## WHAT YOU ARE ASKED TO DO
The answer should be the records below, word for word, with every image left out.

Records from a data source
--- START ---

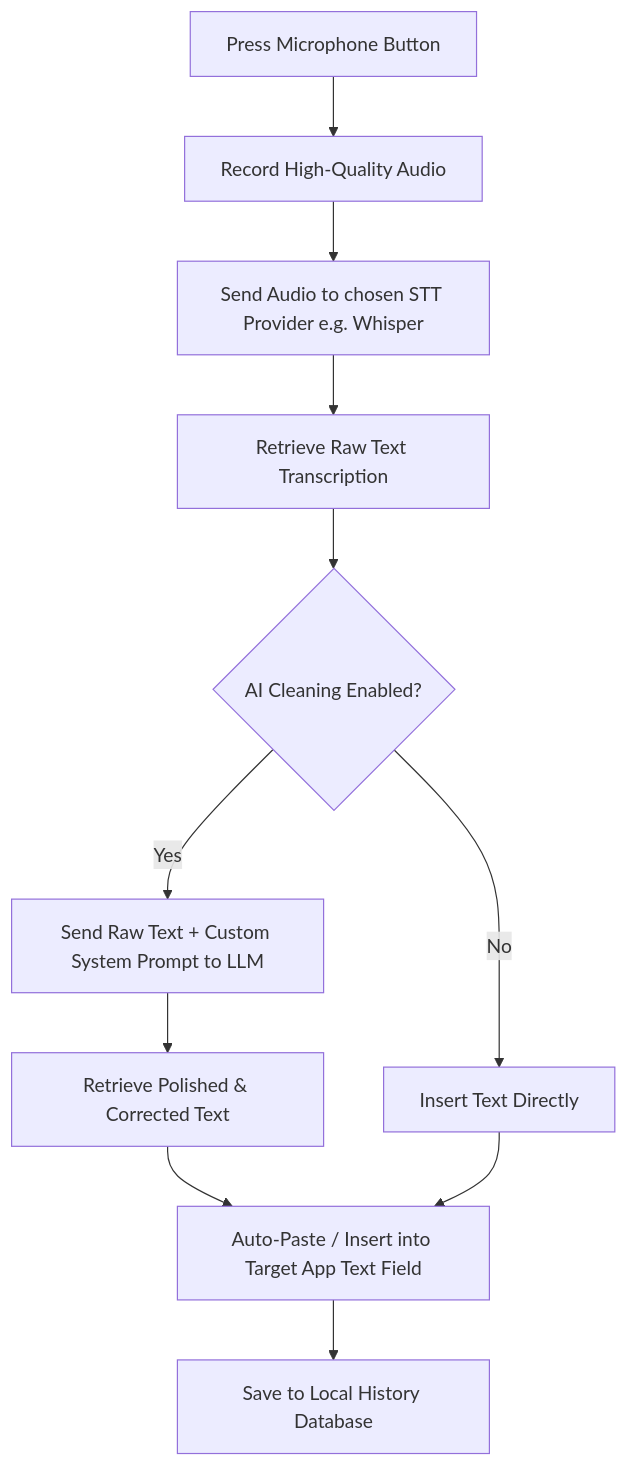
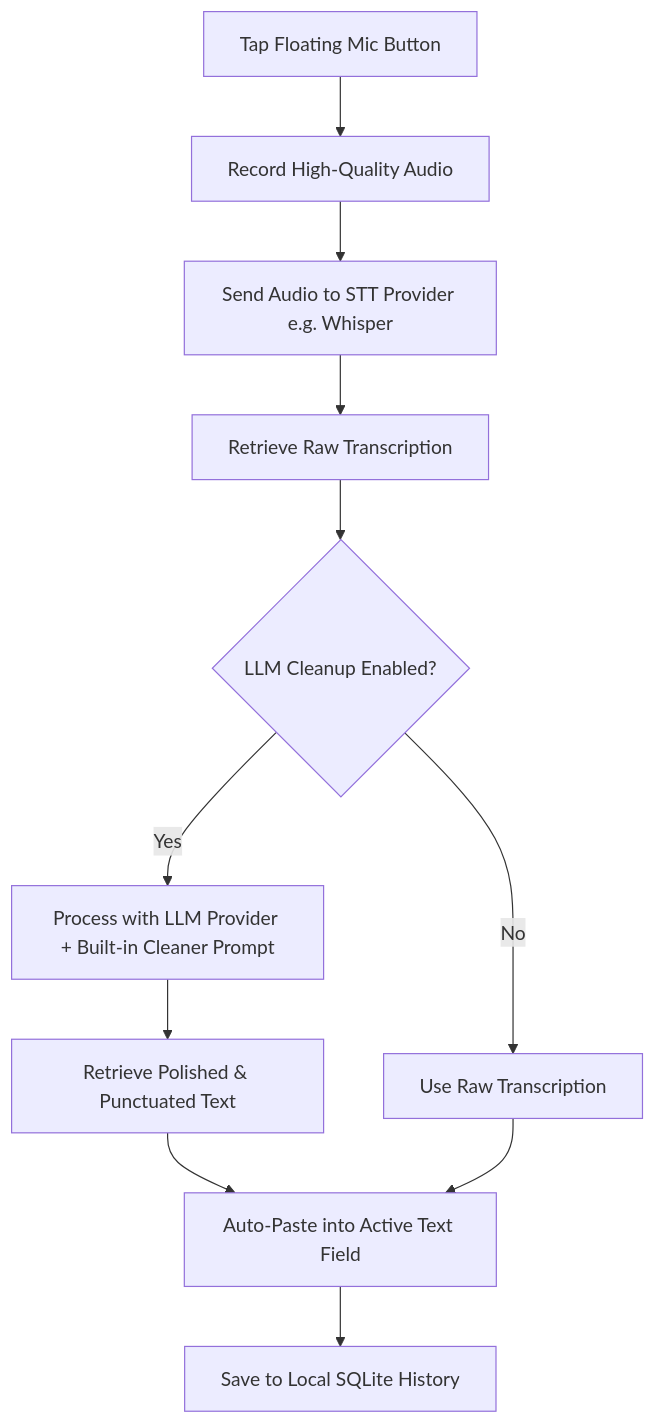
The diagram in README.md (blakejjia/hush-type), drawn with Mermaid before and after one commit. The commit also changed other lines of this file and 5 other files, not shown here.

````diff
--- a/README.md
+++ b/README.md
@@ -54,13 +48,13 @@
 ```mermaid
 graph TD
-    A[Press Microphone Button] --> B[Record High-Quality Audio]
-    B --> C[Send Audio to chosen STT Provider e.g. Whisper]
-    C --> D[Retrieve Raw Text Transcription]
-    D --> E{AI Cleaning Enabled?}
-    E -- Yes --> F[Send Raw Text + Custom System Prompt to LLM]
-    F --> G[Retrieve Polished & Corrected Text]
-    E -- No --> H[Insert Text Directly]
-    G --> I[Auto-Paste / Insert into Target App Text Field]
+    A[Tap Floating Mic Button] --> B[Record High-Quality Audio]
+    B --> C[Send Audio to STT Provider e.g. Whisper]
+    C --> D[Retrieve Raw Transcription]
+    D --> E{LLM Cleanup Enabled?}
+    E -- Yes --> F[Process with LLM Provider + Built-in Cleaner Prompt]
+    F --> G[Retrieve Polished & Punctuated Text]
+    E -- No --> H[Use Raw Transcription]
+    G --> I[Auto-Paste into Active Text Field]
     H --> I
-    I --> J[Save to Local History Database]
+    I --> J[Save to Local SQLite History]
 ```
````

--- END ---

## EXERCISE RESPONSE
The diagram in README.md (blakejjia/hush-type), drawn with Mermaid before and after one commit. The commit also changed other lines of this file and 5 other files, not shown here.

````diff
--- a/README.md
+++ b/README.md
@@ -54,13 +48,13 @@
 ```mermaid
 graph TD
-    A[Press Microphone Button] --> B[Record High-Quality Audio]
-    B --> C[Send Audio to chosen STT Provider e.g. Whisper]
-    C --> D[Retrieve Raw Text Transcription]
-    D --> E{AI Cleaning Enabled?}
-    E -- Yes --> F[Send Raw Text + Custom System Prompt to LLM]
-    F --> G[Retrieve Polished & Corrected Text]
-    E -- No --> H[Insert Text Directly]
-    G --> I[Auto-Paste / Insert into Target App Text Field]
+    A[Tap Floating Mic Button] --> B[Record High-Quality Audio]
+    B --> C[Send Audio to STT Provider e.g. Whisper]
+    C --> D[Retrieve Raw Transcription]
+    D --> E{LLM Cleanup Enabled?}
+    E -- Yes --> F[Process with LLM Provider + Built-in Cleaner Prompt]
+    F --> G[Retrieve Polished & Punctuated Text]
+    E -- No --> H[Use Raw Transcription]
+    G --> I[Auto-Paste into Active Text Field]
     H --> I
-    I --> J[Save to Local History Database]
+    I --> J[Save to Local SQLite History]
 ```
````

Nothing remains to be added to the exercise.